The first thing Jerry did was construct a base made of solid cherry upon which the eagle rests. There are two engraved plates and a patriotic symbol surrounding the statue, and all of it is viewable both from a wheelchair as well as from a standing height. The display case that will be the eagle’s “home” will have glass on three sides, and Tee told me, “It is going to be displayed in a prominent location in the dining hall. This location will maximize the number of residents, employees, and guests who view the eagle.”
The Eagle is not the only patriotic project having been completed at Athens Rehab and Senior Care. In the past year plus, owners John Plunk and Doug Maund saw to it that the entire facility was given a facelift, inside and out. They are both solidly behind the “Eagle project,” and have done more to show forth an American spirit. On both the Market Street entrance as well as that of the entrance on Washington Street, two new flagpoles have been erected, each a bearer of Old Glory. This is an important reminder for all of us of the freedoms we hold dear, and the price that has been paid to maintain that freedom. It should come as no surprise that the Center is home to many veterans, and multitudes of vets pass through the Rehab wing as they recover from various health challenges. Remembering them and making them feel honored can contribute significantly to their quality of life, which has been proven to speed recovery from both chronic as well as acute medical conditions.
It is pretty much part of our local culture to be patriotic, and my experience is that many citizens have had a “defining moment” when it comes to igniting a passionate love for our nation. For Sara Wallace, it was 9/11. She was a small child during the ‘60s, not old enough to understand the chaos that was caused by people like I used to be, but vaguely aware that something was wrong.
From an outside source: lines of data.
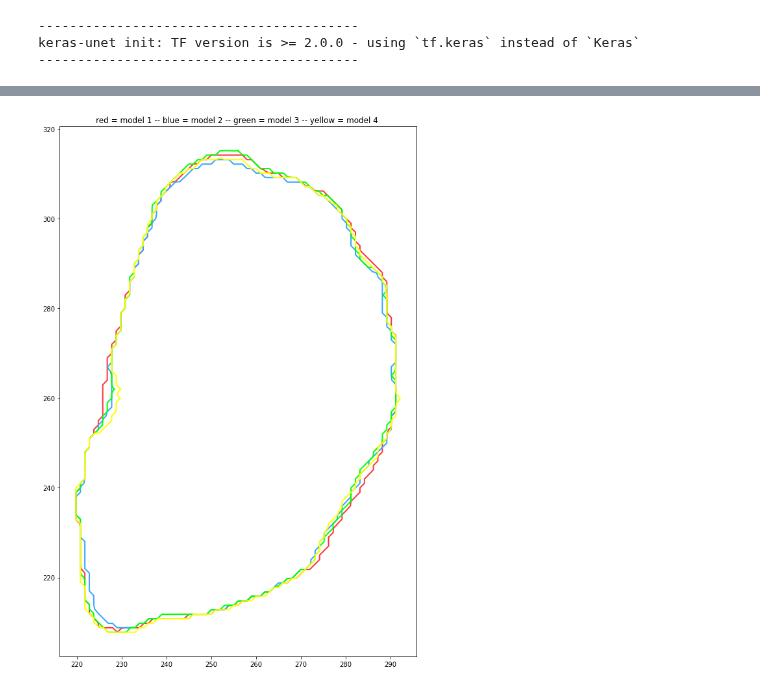
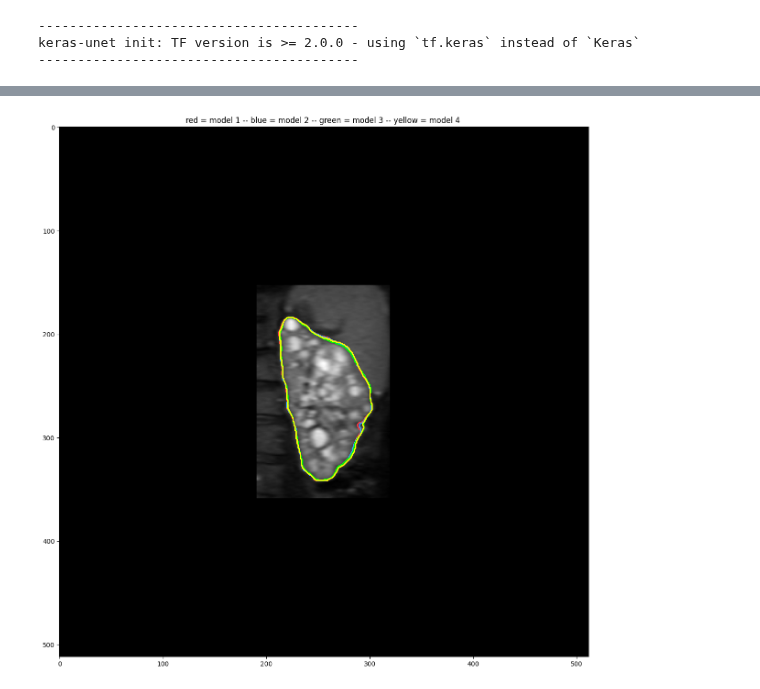
Before and after one commit to EmmaSchmidt2021/Kidney-Segmentation-Jupyter, a Jupyter notebook: Img Overlay.ipynb, the cells around one changed output, grey strips where cells are left out. Saved outputs shown, nothing was run; the diff lists cells and outputs as text; code cells hidden in the pictures.

```diff
--- a/Img Overlay.ipynb
+++ b/Img Overlay.ipynb
@@ -72,36 +72,37 @@ for i in range(len(unique_ids)):
         if any(phrase in images[x] for phrase in patient):
             prediction_gather.append(images[x])
 # %%
-patient_num = 0
-model_1 = np.load(prediction_gather[(patient_num)*5])
-model_2 = np.load(prediction_gather[(patient_num)*5+1])
-model_3 = np.load(prediction_gather[(patient_num)*5+2])
-model_4 = np.load(prediction_gather[(patient_num)*5+3])
-inst = np.load(prediction_gather[(patient_num)*5+4])
-name = str(unique_id[patient_num]+'AllModel.png')
-img_path = r"F:\Kidney Unet\tensors\Emory\\"
+patient_num = 1
+model_1 = np.load(r"D:\Kidney Unet\tensors\Emory\EM_200922_3_144_R_UNET_KU_EM_UB_Prediction.npy")
+model_2 = np.load(r"D:\Kidney Unet\tensors\Emory\EM_200922_3_144_R_UNET_MA_EM_UB_Prediction.npy")
+model_3 = np.load(r"D:\Kidney Unet\tensors\Emory\EM_200922_3_144_R_UNET_MA_KU_EM_Prediction.npy")
+model_4 = np.load(r"D:\Kidney Unet\tensors\Emory\EM_200922_3_144_R_UNET_MA_KU_UB_Prediction.npy")
+#inst = np.load(r"D:\Kidney Unet\tensors\Emory\EM_200922_2_144_L_UNET_MA_KU_UB_Prediction.npy"])
+name = str('EM_200922_3_144_R_'+'AllModel.png')
+img_path = r"D:\Kidney Unet\tensors\Emory\\"
+original = np.load(r"D:\Kidney Unet\Emory Small Batch data\EM_200922_3_144_R_60_M.npy")
 slice_num = 60
 # %%
 fig = plt.figure(figsize = (15,15))
 ax = fig.add_subplot()
-#ax.imshow( cmap=plt.cm.gray)
+ax.imshow(original, cmap=plt.cm.gray)
 
 contours = measure.find_contours(model_1[:,:,slice_num], 0.8)
 for j,contour in enumerate(contours):
     ax.plot(contour[:, 1], contour[:, 0],color='#FB3640', lw=2)
     contours = measure.find_contours(model_2[:,:,slice_num], 0.8)
     for contour in contours:
         ax.plot(contour[:, 1], contour[:, 0],color='#35A7FF', lw=2)
         contours = measure.find_contours(model_3[:,:,slice_num], 0.8)
     for contour in contours:
         ax.plot(contour[:, 1], contour[:, 0],color='#00FF00', lw=2)
         contours = measure.find_contours(model_4[:,:,slice_num], 0.8)
     for contour in contours:
         ax.plot(contour[:, 1], contour[:, 0],color='#FFFF00', lw=2)
-        contours = measure.find_contours(original[:,:,slice_num], 0.8)
+        #contours = measure.find_contours(original[:,:,slice_num], 0.8)
 
 ax.axis('image')
 ax.title.set_text('red = model 1 -- blue = model 2 -- green = model 3 -- yellow = model 4 ')
 fig.savefig(os.path.join(img_path,name))
 # %% [output]
-[figure, old version]
+[figure, new version]
```
Also changed, not shown: parts of 2 cells of this notebook.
Then she, like many, got busy with “living the dream,” but not completely connected to those who made it possible, i.e. our troops, past and present. Her “wake up call” was 9/11. “Before then, we were untouchable,” she told me. “There were no threats, no opposition, and at that time I did not fully appreciate the ladies and gents who fought for us to be free,” she continued.
For a moment, we had to swallow hard to fight back tears. She in her own way had just been caught up in the extraordinary blessings that America affords, and I had been caught up in trying to destroy it. “We serve the God of second chances,” we said. Since that time, both of us have become ardent soldier supporters. She told me, “Anytime we can support vets and their families, we will,” she said. Then she told me about her other “defining moment,” the one being when she first laid eyes on “The Eagle.” “When I first saw the eagle, it was mesmerizing,” she said. “I got cold chills,” she added, and told me that she thought “it was a wonderful symbol of our freedom.” That’s why she has been so happy to do whatever it takes to give “The Eagles” a good home. Come see them at either Athens Rehab and Senior Care, the Vets’ Museum, or on October 26th at the Senior Center. And, as you are enjoying the fireworks and cookouts that have become part and parcel of this holiday, thank God and a Vet for your freedom.
By: Ali Elizabeth Turner